When Boston’s Spiritual Rez released Rising In The East (Sidehatch Entertainment Group) in 2006, punky, white-boy ska that had taken storm in the 90’s had lost its mainstream appeal, reggae was just up and coming as bands like Giant Panda Guerilla Dub Squad were paving the way, and the indie-production movement was in infancy. Rez mixed rock, ska, funk, and reggae, and they did their thing, touring hard, playing earth-shattering live shows, and releasing two more records.
Apocalypse Whenever (self-released, 2014) seemed to be a fresh start for Rez. The songwriting got even more personal, the song structures were more creative, and the band took many risks, but the album remained wholly indie and underground. Almost like Rez had found their true voice. While this fits Rez’s rebellious nature, clearly they wanted a bit more recognition for their efforts (certainly valid!). So the band marched off to California and teamed up with Max Collins, who some may remember from his band Eve 6. Most may have thought Eve 6 was a one-hit wonder, but I have always been an enormous fan, and followed them through four spunky, witty, heavy, and emotional records. Max Collins has a knack for blending humor with darkness, pop and gloss with middle-finger to the Man. He and Rez would end up gelling nicely. In fact, if Eve 6 became a reggae band, they would probably end up sounding a lot like Rez…
So Setting In The West (self-released) is both a nod to the fact that the record was carved out and recorded in California (west of Boston), a sendoff to the early years of the band, and a simultaneous recognition of their humble beginnings. Yet SITW sounds almost nothing like RITE. The band’s dubbed-out, groove-laden, roots and ska-founded headiness is nearly nonexistent. Instead, the band tried something new: What if they made an album that played to their other side? What would a pop Rez record sound like?
Well, it sounds like The Dirty Heads, so Duddy D’s guest verse on “Red Room” is a no-brainer. And Max’s love of punk teased out the band’s use of ska, so BIlly Kottage of Reel Big Fish bringing his distinct trombone sound to “Bad Girl” is also befitting. Also, Rez sound more Cali-reggae than ever before, so a duet with Hirie (yes, I know she’s Hawaii-based but her sound is also so very SoCal) on “Together Always” is nearly a must-have for such an experiment.

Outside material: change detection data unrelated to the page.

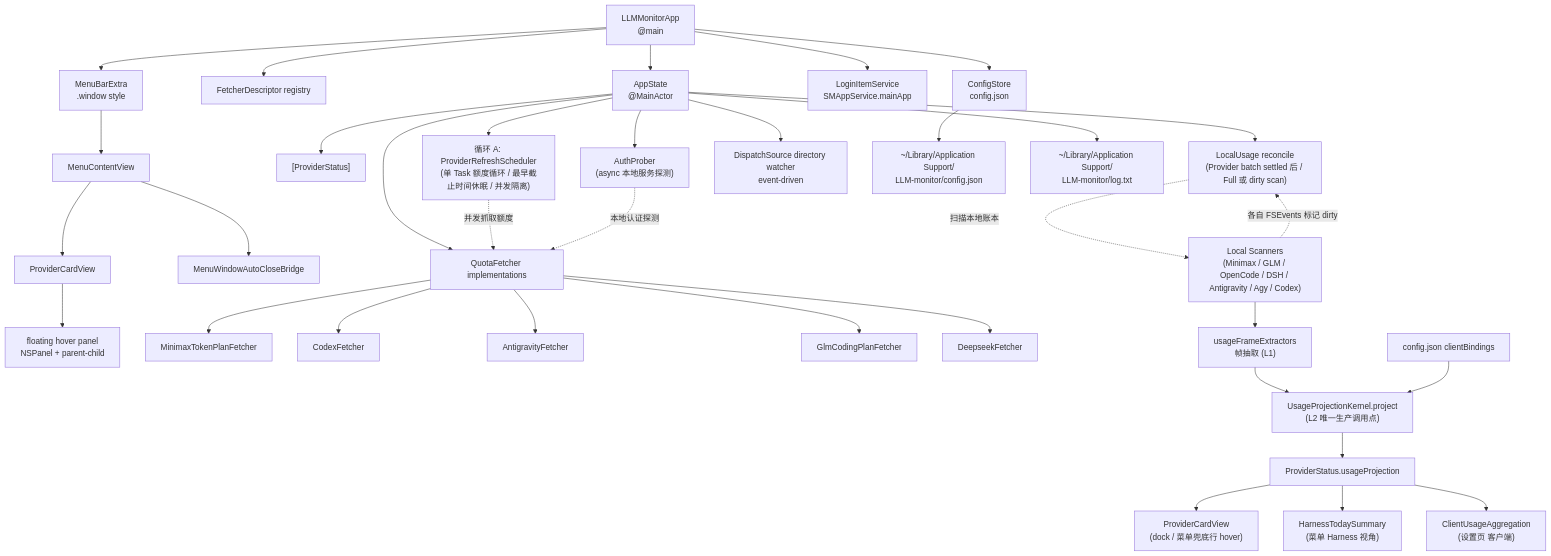
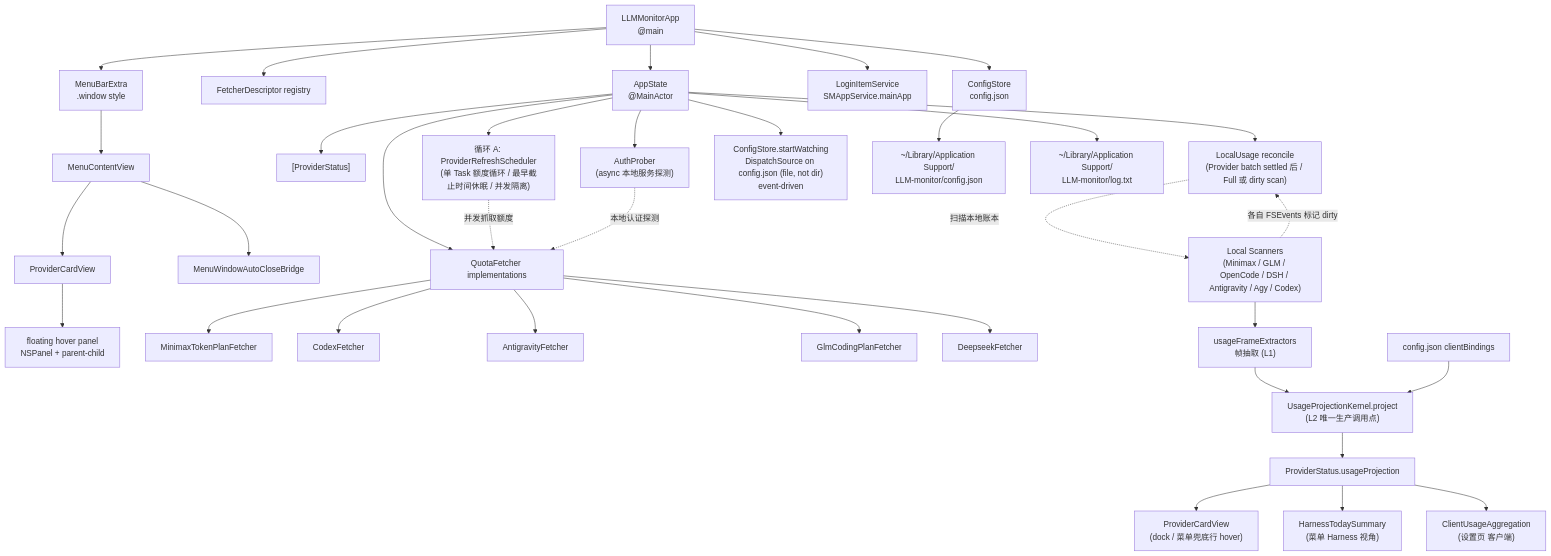
Before and after one commit to bigboyq/LLM-monitor: the diagram in spec/overview.md, drawn with Mermaid. The commit also changed other lines of this file and 13 other files, not shown here.

````diff
--- a/spec/overview.md
+++ b/spec/overview.md
@@ -201,42 +213,42 @@
 ```mermaid
 flowchart TD
   App["LLMMonitorApp\n@main"] --> MenuBar["MenuBarExtra\n.window style"]
   App --> Descriptors["FetcherDescriptor registry"]
   App --> ConfigStore["ConfigStore\nconfig.json"]
   App --> LoginItem["LoginItemService\nSMAppService.mainApp"]
   App --> AppState["AppState\n@MainActor"]
 
   MenuBar --> MenuContentView["MenuContentView"]
   MenuContentView --> ProviderCardView["ProviderCardView"]
   MenuContentView --> AutoClose["MenuWindowAutoCloseBridge"]
   ProviderCardView --> HoverPanel["floating hover panel\nNSPanel + parent-child"]
 
   AppState --> Statuses["[ProviderStatus]"]
   AppState --> LoopA["循环 A: ProviderRefreshScheduler\n(单 Task 额度循环 / 最早截止时间休眠 / 并发隔离)"]
   AppState --> Reconcile["LocalUsage reconcile\n(Provider batch settled 后 / Full 或 dirty scan)"]
   AppState --> Prober["AuthProber\n(async 本地服务探测)"]
-  AppState --> Watcher["DispatchSource directory watcher\nevent-driven"]
+  AppState --> Watcher["ConfigStore.startWatching\nDispatchSource on config.json (file, not dir)\nevent-driven"]
   AppState --> Fetchers["QuotaFetcher implementations"]
 
   LoopA -. 并发抓取额度 .-> Fetchers
   Prober -. 本地认证探测 .-> Fetchers
   Reconcile -. 扫描本地账本 .-> Scanners["Local Scanners\n(Minimax / GLM / OpenCode / DSH / Antigravity / Agy / Codex)"]
   Scanners -. 各自 FSEvents 标记 dirty .-> Reconcile
 
   Fetchers --> Minimax["MinimaxTokenPlanFetcher"]
   Fetchers --> Codex["CodexFetcher"]
   Fetchers --> Antigravity["AntigravityFetcher"]
   Fetchers --> GLM["GlmCodingPlanFetcher"]
   Fetchers --> Deepseek["DeepseekFetcher"]
 
   Scanners --> Frames["usageFrameExtractors\n帧抽取 (L1)"]
   Frames --> Kernel["UsageProjectionKernel.project\n(L2 唯一生产调用点)"]
   ConfigBindings["config.json clientBindings"] --> Kernel
   Kernel --> Projection["ProviderStatus.usageProjection"]
   Projection --> ProviderCard["ProviderCardView\n(dock / 菜单兜底行 hover)"]
   Projection --> Harness["HarnessTodaySummary\n(菜单 Harness 视角)"]
   Projection --> ClientsPane["ClientUsageAggregation\n(设置页 客户端)"]
 
   ConfigStore --> ConfigFile["~/Library/Application Support/\nLLM-monitor/config.json"]
   AppState --> LogFile["~/Library/Application Support/\nLLM-monitor/log.txt"]
 ```
````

Setting In The West is very much a contemporary record. Toft Willingham croons on “Whiskey”: “Write a little music/and watch a little ‘Breaking Bad’.” The same song is ridiculously catchy, and the rock steady groove is danceable, but the lyrical message isn’t necessarily the most inspired. “You left me all alone/said you’re never coming home/sitting by the telephone” doesn’t nearly meet the same lyrical courage Toft exercised on “Don’t Be Afraid” (off of Apocalypse Whenever). but it does accentuate his ability to craft a catchy song.
Similarly, “Tidal Wave” is merely a pop song using a disjointed metaphor: “I have seen so many poor boys taken by your undertow/ I will swim against your current,” Toft bellows. The songs are less personal tighter than anything they’ve done before. SITW is about making something taught, smooth, and sexy. True to Rez form, the songs are often a bit silly while also focused social commentary, i.e., “Bad Girl”, which has the line, “This crazy bitch is kinda fun,” and also looks at an unhealthy relationship with a delicate eye. “Square Grouper” is Rez at their best. It’s the kind of song they excel at, a narrative with a catchy chorus and paunchy horns.
The album closes with “Digital Age”, which blossoms from a quiet, acoustic ballad into a sweeping R&B song… Kind of like, where did this come from, dudes? And it’s not that it’s a bad song. It’s really good! It’s just very different, highly produced, and extremely pop. So what does that mean? Is this a good Rez record? A departure? I don’t know. I love this band and enjoy whenever they experiment. Many bands take reggae and splash in many other influences. There’s no need to be confined by a genre, but with the increased attention to production, SITW is not like anything else Rez has done. There are more synth drums and “ooh ah!”-type sing-a-longs. Ten songs that are really good. Some are exceptional. But damn, you will sing along. That’s the Spiritual Rez guarantee. This isn’t Rising In The East, though, and I think that’s the point.